Although the statute of a state or territory may not restrict or limit the equitable jurisdiction of the federal courts, and may not directly enlarge such jurisdiction, it may establish new rights or privileges which the federal courts may [159 U.S. 569, 583] enforce on their equity or admiralty side, precisely as they may enforce a new right of action given by statute upon their common-law side. Thus, in Ex parte McNeil, 13 Wall. 236, a statute of the state of New York giving to the pilot who first tendered his services to a vessel, and was refused, a right to half pilotage, was held to be enforceable upon the admiralty side of the district court. See, also, the cases of Broderick's Will, 21 Wall. 503, 520, and Clark v. Smith, 13 Pet. 195, 203. So, in Reynolds v. Bank, 112 U.S. 405 , 5 Sup. Ct. 213, a bill in equity under a statute of Indiana, which averred that a deed was void upon its face, was held sufficient to support the jurisdiction of the circuit court of the United States in that district, to quiet the title of the complainant as against such deed, although courts of equity had generally adopted the rule that a deed void upon its face does not cast a cloud upon the title which a court of equity will undertake to remove. It was also said in Davis v. Gray, 16 Wall. 223, 231, that 'a party, by going into a national court, does not lose any right or appropriate remedy of which he might have availed himself in the state courts of the same locality. The wise policy of the constitution gives him a choice of tribunals.' Other cases to the same effect are Holland v. Challen, 110 U.S. 15 , 3 Sup. Ct. 495; Marshall v. Holmes, 141 U.S. 589 , 12 Sup. Ct. 62; Johnson v. Waters, 111 U.S. 640 , 4 Sup. Ct. 619; Arrowsmith v. Gleason, 129 U.S. 86 , 9 Sup. Ct. 237.
The case having been removed to the circuit court upon petition of defendant, it does not lie in its mouth to claim that such court had no jurisdiction of the case, unless the court from which it was removed had no jurisdiction.

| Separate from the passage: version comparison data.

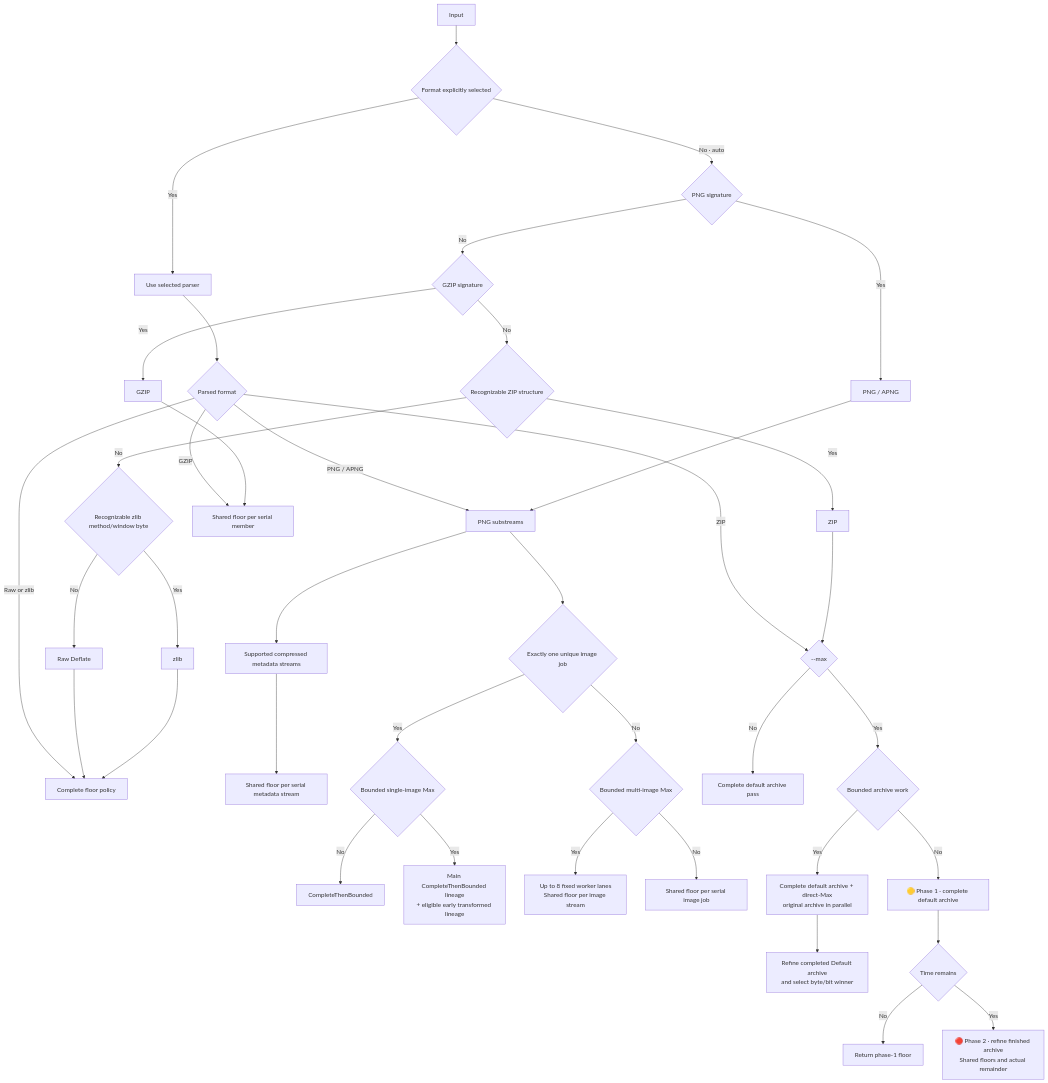
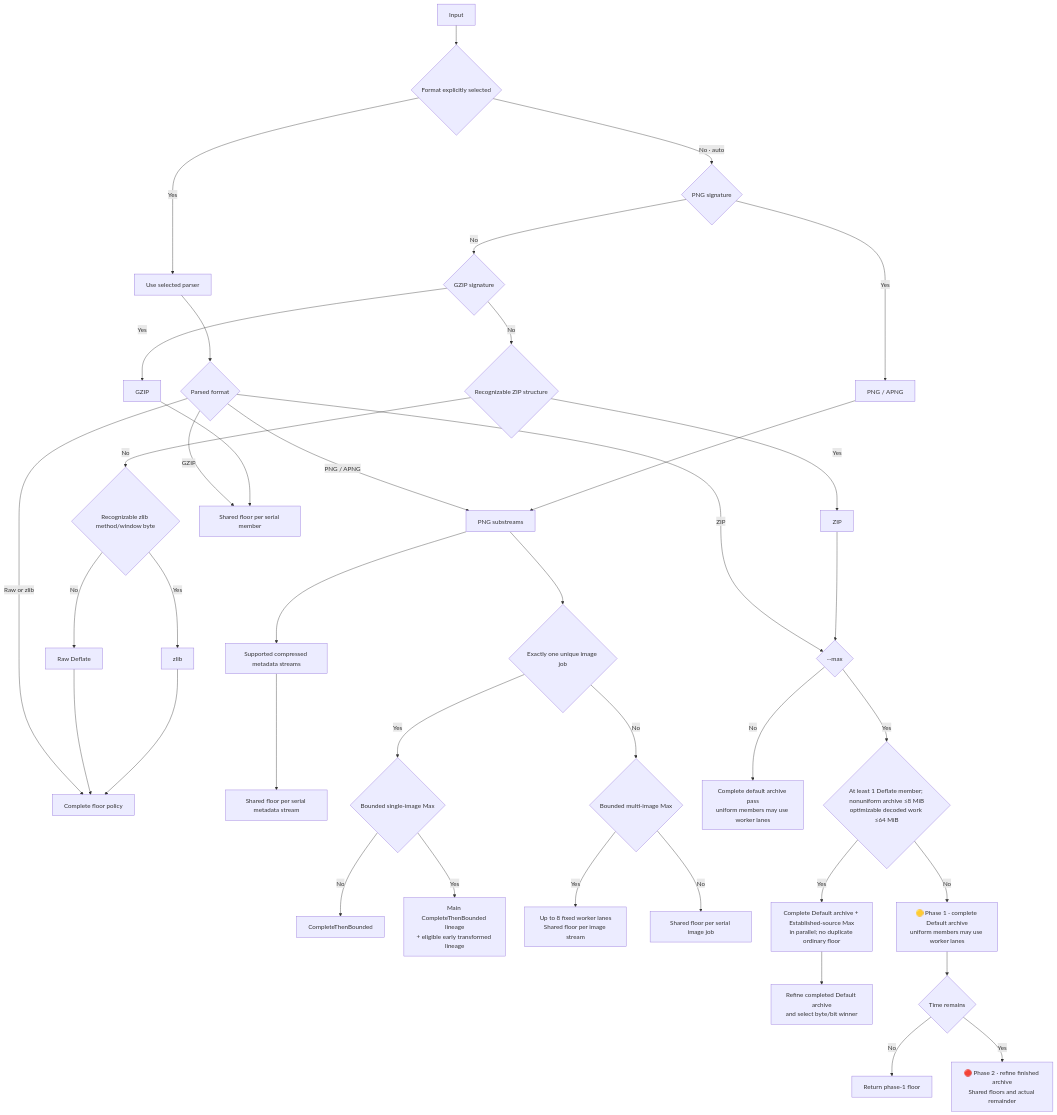
The second of 6 diagrams in docs/routes-and-methods.md (ace-dent/columbo), drawn with Mermaid before and after one commit. The commit also changed other lines of this file and 4 other files, not shown here.

````diff
--- a/docs/routes-and-methods.md
+++ b/docs/routes-and-methods.md
@@ -109,43 +109,43 @@
 ```mermaid
 flowchart TD
     IN["Input"] --> EXPLICIT{"Format explicitly selected"}
     EXPLICIT -- "Yes" --> PARSER["Use selected parser"]
     EXPLICIT -- "No · auto" --> PNG{"PNG signature"}
     PNG -- "Yes" --> PPNG["PNG / APNG"]
     PNG -- "No" --> GZ{"GZIP signature"}
     GZ -- "Yes" --> PGZ["GZIP"]
     GZ -- "No" --> ZIP{"Recognizable ZIP structure"}
     ZIP -- "Yes" --> PZIP["ZIP"]
     ZIP -- "No" --> ZL{"Recognizable zlib method/window byte"}
     ZL -- "Yes" --> PZL["zlib"]
     ZL -- "No" --> PRAW["Raw Deflate"]
 
     PARSER --> POLICY{"Parsed format"}
     POLICY -- "Raw or zlib" --> COMPLETE
     POLICY -- "GZIP" --> SHARED
     POLICY -- "PNG / APNG" --> PPNGROUTES["PNG substreams"]
     POLICY -- "ZIP" --> ZMAX
     PRAW --> COMPLETE["Complete floor policy"]
     PZL --> COMPLETE
     PGZ --> SHARED["Shared floor per serial member"]
     PPNG --> PPNGROUTES
     PPNGROUTES --> PMETA["Supported compressed metadata streams"]
     PMETA --> SHAREDMETA["Shared floor per serial metadata stream"]
     PPNGROUTES --> PJOBS{"Exactly one unique image job"}
     PJOBS -- "Yes" --> PMAX{"Bounded single-image Max"}
     PMAX -- "No" --> CTB["CompleteThenBounded"]
     PMAX -- "Yes" --> PRACE["Main CompleteThenBounded lineage<br/>+ eligible early transformed lineage"]
     PJOBS -- "No" --> PAPNGB{"Bounded multi-image Max"}
     PAPNGB -- "Yes" --> PPAR["Up to 8 fixed worker lanes<br/>Shared floor per image stream"]
     PAPNGB -- "No" --> SHAREDPNG["Shared floor per serial image job"]
     PZIP --> ZMAX{"--max"}
-    ZMAX -- "No" --> ZDEFAULT["Complete default archive pass"]
-    ZMAX -- "Yes" --> ZBOUND{"Bounded archive work"}
-    ZBOUND -- "Yes" --> ZRACE["Complete default archive + direct-Max<br/>original archive in parallel"]
+    ZMAX -- "No" --> ZDEFAULT["Complete default archive pass<br/>uniform members may use worker lanes"]
+    ZMAX -- "Yes" --> ZBOUND{"At least 1 Deflate member; nonuniform archive ≤8 MiB<br/>optimizable decoded work ≤64 MiB"}
+    ZBOUND -- "Yes" --> ZRACE["Complete Default archive + Established-source Max<br/>in parallel; no duplicate ordinary floor"]
     ZRACE --> ZREFINE["Refine completed Default archive<br/>and select byte/bit winner"]
-    ZBOUND -- "No" --> ZPHASE1["🟡 Phase 1 · complete default archive"]
+    ZBOUND -- "No" --> ZPHASE1["🟡 Phase 1 · complete Default archive<br/>uniform members may use worker lanes"]
     ZPHASE1 --> ZTIME{"Time remains"}
     ZTIME -- "No" --> ZWIN["Return phase-1 floor"]
     ZTIME -- "Yes" --> ZPHASE2["🔴 Phase 2 · refine finished archive<br/>Shared floors and actual remainder"]
 
 ```
````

As the merits of the case, though appearing upon the record, were not argued by counsel, the decree will be reversed, and the case remanded for further proceedings in conformity with this opinion.